Each day was different. At the beginning of the season, volunteers monitored nesting behaviour and mapped nest locations for Hawksbill and Green Turtles.
Once hatchlings emerged, we focused on that. We helped dig up nests to check hatching success, at what stage of development unsuccessful eggs failed, and the reasons why. This was a top moment for me as I got to see the unique first stages of hatchlings. Saying goodbye to the last hatchling of the season is something I’ll never forget.
We monitored Seychelles Magpie Robins’ territories, behaviour, and breeding patterns. We were lucky to observe a breeding pair raise a chick until it fledged. We helped the Science Officer ring the chick with its unique colour combination and number, and collect its biometric data and blood sample for its subsequent monitoring.

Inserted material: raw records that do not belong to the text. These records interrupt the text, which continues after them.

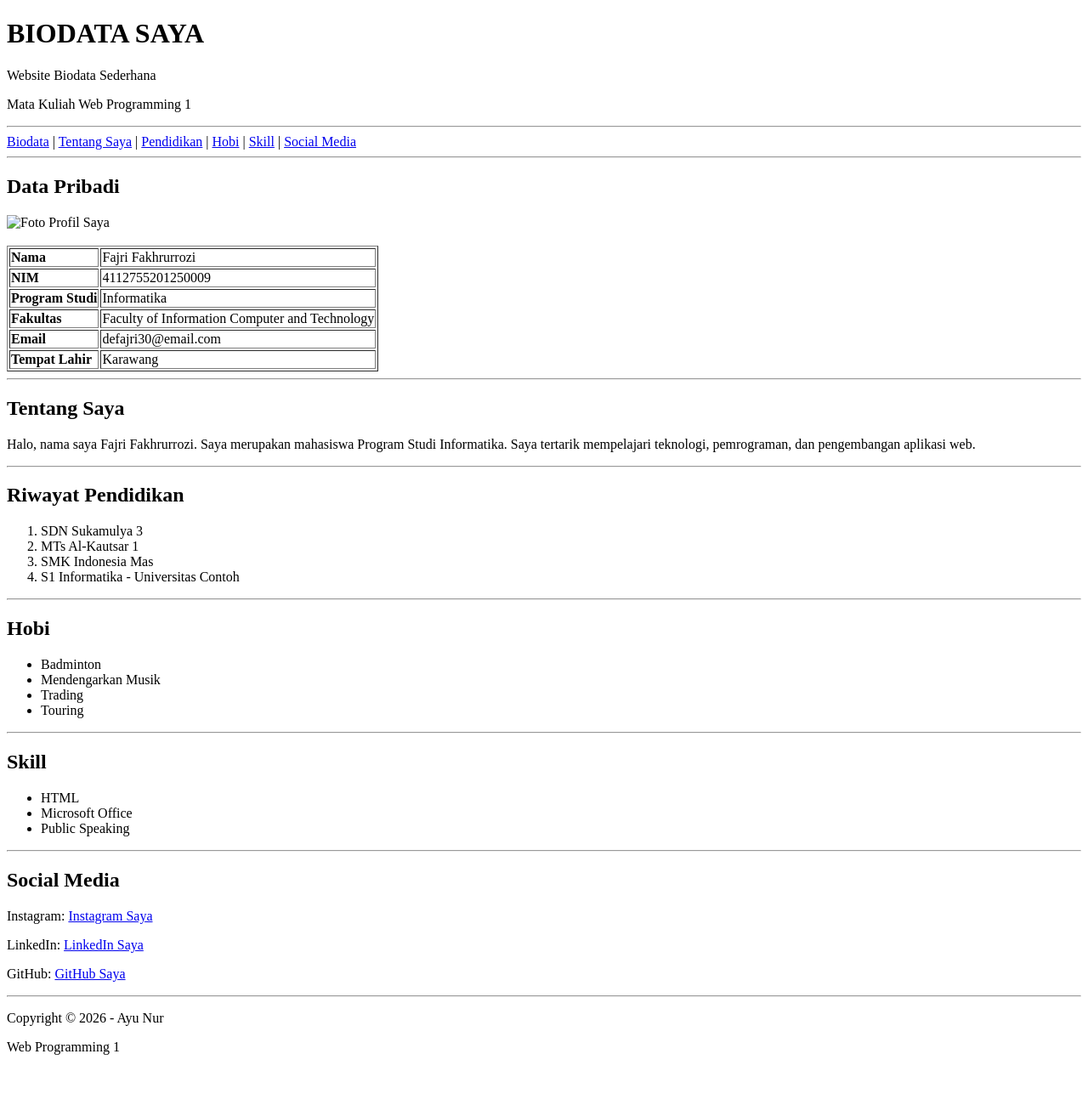
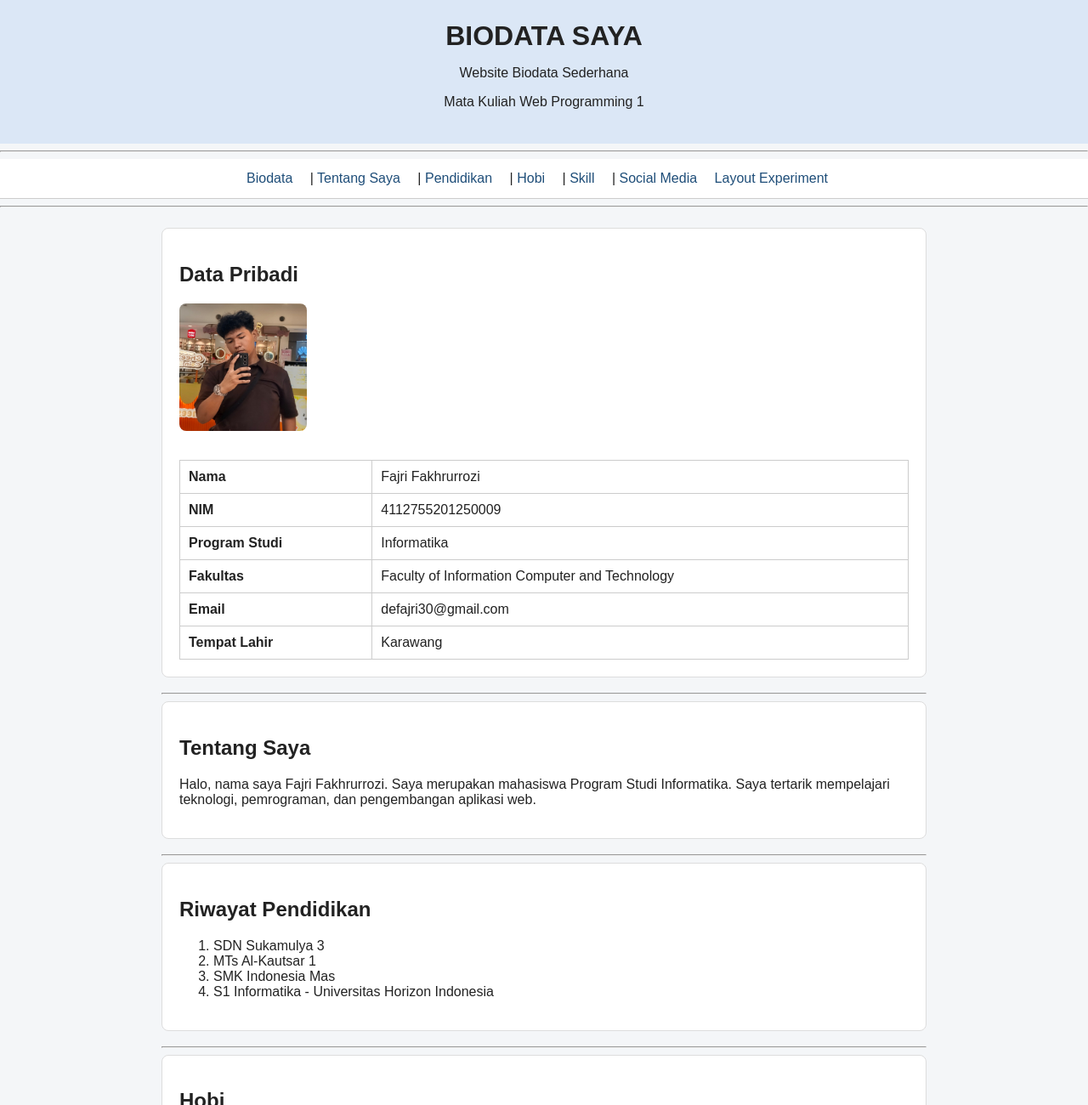
Before and after one commit to fajrixploid/bebas, a plain HTML site: page index.html in a window 1280 px wide. Shown: the top 1300 px of the page at 85% size. Before the commit the page ends 1257 px from the top, so only its background shows below. Drawn offline with Linux system fonts and the light colour scheme.

Commit message:
Initial commit

```diff
--- a/index.html
+++ b/index.html
@@ -4,6 +4,8 @@
     <meta charset="UTF-8">
     <meta name="viewport" content="width=device-width, initial-scale=1.0">
     <title>Biodata Saya</title>
+
+    <link rel="stylesheet" href="style.css">
 </head>
 
 <body>
@@ -23,6 +25,7 @@
         <a href="#hobi">Hobi</a> |
         <a href="#skill">Skill</a> |
         <a href="#sosial-media">Social Media</a>
+        <a href="layout.html">Layout Experiment</a>
     </nav>
 
     <hr>
@@ -61,7 +64,7 @@
 
                 <tr>
                     <td><b>Email</b></td>
-                    <td>defajri30@email.com</td>
+                    <td>defajri30@gmail.com</td>
                 </tr>
 
                 <tr>
@@ -92,7 +95,7 @@
                 <li>SDN Sukamulya 3</li>
                 <li>MTs Al-Kautsar 1</li>
                 <li>SMK Indonesia Mas</li>
-                <li>S1 Informatika - Universitas Contoh</li>
+                <li>S1 Informatika - Universitas Horizon Indonesia</li>
             </ol>
         </section>
 
@@ -128,22 +131,22 @@
 
             <p>
                 Instagram:
-                <a href="https://www.instagram.com/" target="_blank">
-                    Instagram Saya
+                <a href="https://www.instagram.com/_fajriajah?stkn=dXJ4ZWpscnViODVn" target="_blank">
+                    My Instagram Guwejh
                 </a>
             </p>
 
             <p>
                 LinkedIn:
                 <a href="https://www.linkedin.com/" target="_blank">
-                    LinkedIn Saya
+                    My LinkedIn Guwejh
                 </a>
             </p>
 
             <p>
                 GitHub:
-                <a href="https://github.com/" target="_blank">
-                    GitHub Saya
+                <a href="https://github.com/fajrixploid" target="_blank">
+                    My GitHub Guwejh
                 </a>
             </p>
         </section>
@@ -153,7 +156,7 @@
     <hr>
 
     <footer>
-        <p>Copyright &copy; 2026 - Ayu Nur</p>
+        <p>Copyright &copy; 2026 - Fajri Fakhrurrozi</p>
         <p>Web Programming 1</p>
     </footer>
 
--- /dev/null
+++ b/style.css
@@ -0,0 +1,76 @@
+body {
+    margin: 0;
+    font-family: Arial, sans-serif;
+    background-color: #f4f6f8;
+    color: #222222;
+}
+
+header {
+    background-color: #dbe7f6;
+    padding: 24px;
+    text-align: center;
+}
+
+header h1 {
+    margin: 0;
+}
+
+nav {
+    background-color: #ffffff;
+    padding: 14px;
+    border-bottom: 1px solid #cccccc;
+    text-align: center;
+}
+
+nav a {
+    color: #1f4e79;
+    text-decoration: none;
+    margin-right: 16px;
+}
+
+nav a:hover {
+    text-decoration: underline;
+}
+
+main {
+    width: 90%;
+    max-width: 900px;
+    margin: 24px auto;
+}
+
+section {
+    background-color: #ffffff;
+    padding: 20px;
+    margin-bottom: 18px;
+    border: 1px solid #dddddd;
+    border-radius: 8px;
+}
+
+img {
+    max-width: 160px;
+    border-radius: 8px;
+}
+
+table {
+    width: 100%;
+    border-collapse: collapse;
+    margin-top: 12px;
+}
+
+th,
+td {
+    border: 1px solid #cccccc;
+    padding: 10px;
+    text-align: left;
+}
+
+th {
+    background-color: #eef3f8;
+}
+
+footer {
+    background-color: #dbe7f6;
+    padding: 16px;
+    text-align: center;
+    margin-top: 24px;
+}
```
Also changed, not shown: layout.html (added, +69 -0 lines), foto.jpg (added).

We tracked the three stages of seabirds’ chicks to monitor breeding success.
The spread of invasive species threatens island habitats and endemic species. We spent a lot of time removing invasive plants and creating new bird habitats. It was hot and sweaty, but seeing birds using the newly opened areas soon after we removed the invasives was weirdly therapeutic and rewarding.
Beach profiling was carried out monthly to map the coastline’s topography. In two months, we saw wide-sloping beaches narrowing with sheer sandbanks carved out by huge waves.
Climate change is a pressing concern. Erosion continues to threaten infrastructure. To mitigate the risk of collapsing buildings, relocation further inland is being considered.
A snorkelling trip around the island revealed sharks, barracudas, and turtles. Yet coral bleaching was evident, illustrating climate change challenges. Thankfully, the Reef Rescuers and the coral restoration project are bringing back healthy corals and beautiful colours.
Living on Cousin Island was an unforgettable experience I doubt I’ll ever have again. I will never forget Seychelles Fodys waking me up, and skinks using me as a climbing frame. I will also miss greeting the Aldabra Tortoises as they passed by the field centre and saying hello to our favourite chicks as we walked around.
We spent our free time reading books in hammocks, playing cards, snorkelling, or strolling through the forest. Life was simple.
Heat, humidity, mosquitoes and living with bare necessities were sometimes tough. Would I do it again? Absolutely. I’ve learned a lot from it.
Anyone who wants to be on the frontline of conservation should try volunteering on Cousin.